*TRY IT:*
Omit all pictures, then retype the data exactly as given.

*TASK DATA:*
========================
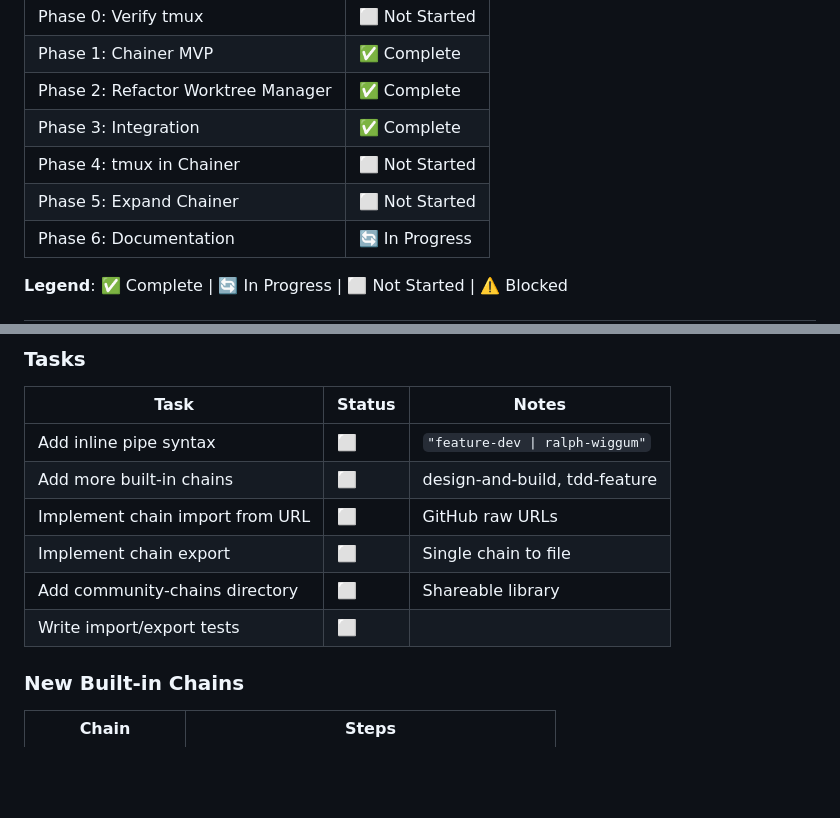
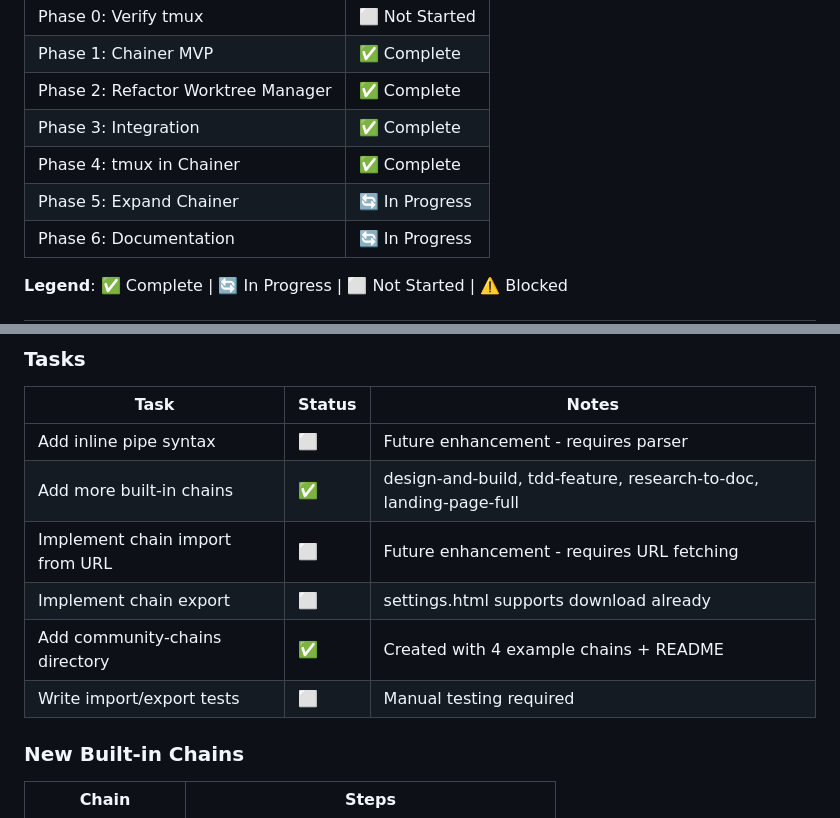
Before and after one commit to danielraffel/worktree-manager, a Markdown page: FEATURE-PLAN-CHAINER-SPLIT.md, 2 parts joined by grey strips. Drawn GitHub-style; blank space fills up the shorter version.

```diff
--- a/FEATURE-PLAN-CHAINER-SPLIT.md
+++ b/FEATURE-PLAN-CHAINER-SPLIT.md
@@ -10,8 +10,8 @@
 | Phase 1: Chainer MVP | ✅ Complete |
 | Phase 2: Refactor Worktree Manager | ✅ Complete |
 | Phase 3: Integration | ✅ Complete |
-| Phase 4: tmux in Chainer | ⬜ Not Started |
-| Phase 5: Expand Chainer | ⬜ Not Started |
+| Phase 4: tmux in Chainer | ✅ Complete |
+| Phase 5: Expand Chainer | 🔄 In Progress |
 | Phase 6: Documentation | 🔄 In Progress |
 
 **Legend**: ✅ Complete | 🔄 In Progress | ⬜ Not Started | ⚠️ Blocked
@@ -609,12 +609,12 @@ Add more chains, syntax options, and polish.
 ### Tasks
 | Task | Status | Notes |
 |------|--------|-------|
-| Add inline pipe syntax | ⬜ | `"feature-dev \| ralph-wiggum"` |
-| Add more built-in chains | ⬜ | design-and-build, tdd-feature |
-| Implement chain import from URL | ⬜ | GitHub raw URLs |
-| Implement chain export | ⬜ | Single chain to file |
-| Add community-chains directory | ⬜ | Shareable library |
-| Write import/export tests | ⬜ | |
+| Add inline pipe syntax | ⬜ | Future enhancement - requires parser |
+| Add more built-in chains | ✅ | design-and-build, tdd-feature, research-to-doc, landing-page-full |
+| Implement chain import from URL | ⬜ | Future enhancement - requires URL fetching |
+| Implement chain export | ⬜ | settings.html supports download already |
+| Add community-chains directory | ✅ | Created with 4 example chains + README |
+| Write import/export tests | ⬜ | Manual testing required |
 
 ### New Built-in Chains
 
```
Also changed, not shown: other parts of FEATURE-PLAN-CHAINER-SPLIT.md (+20 -20 lines).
========================
*TASK ANSWER:*
Before and after one commit to danielraffel/worktree-manager, a Markdown page: FEATURE-PLAN-CHAINER-SPLIT.md, 2 parts joined by grey strips. Drawn GitHub-style; blank space fills up the shorter version.

```diff
--- a/FEATURE-PLAN-CHAINER-SPLIT.md
+++ b/FEATURE-PLAN-CHAINER-SPLIT.md
@@ -10,8 +10,8 @@
 | Phase 1: Chainer MVP | ✅ Complete |
 | Phase 2: Refactor Worktree Manager | ✅ Complete |
 | Phase 3: Integration | ✅ Complete |
-| Phase 4: tmux in Chainer | ⬜ Not Started |
-| Phase 5: Expand Chainer | ⬜ Not Started |
+| Phase 4: tmux in Chainer | ✅ Complete |
+| Phase 5: Expand Chainer | 🔄 In Progress |
 | Phase 6: Documentation | 🔄 In Progress |
 
 **Legend**: ✅ Complete | 🔄 In Progress | ⬜ Not Started | ⚠️ Blocked
@@ -609,12 +609,12 @@ Add more chains, syntax options, and polish.
 ### Tasks
 | Task | Status | Notes |
 |------|--------|-------|
-| Add inline pipe syntax | ⬜ | `"feature-dev \| ralph-wiggum"` |
-| Add more built-in chains | ⬜ | design-and-build, tdd-feature |
-| Implement chain import from URL | ⬜ | GitHub raw URLs |
-| Implement chain export | ⬜ | Single chain to file |
-| Add community-chains directory | ⬜ | Shareable library |
-| Write import/export tests | ⬜ | |
+| Add inline pipe syntax | ⬜ | Future enhancement - requires parser |
+| Add more built-in chains | ✅ | design-and-build, tdd-feature, research-to-doc, landing-page-full |
+| Implement chain import from URL | ⬜ | Future enhancement - requires URL fetching |
+| Implement chain export | ⬜ | settings.html supports download already |
+| Add community-chains directory | ✅ | Created with 4 example chains + README |
+| Write import/export tests | ⬜ | Manual testing required |
 
 ### New Built-in Chains
 
```
Also changed, not shown: other parts of FEATURE-PLAN-CHAINER-SPLIT.md (+20 -20 lines).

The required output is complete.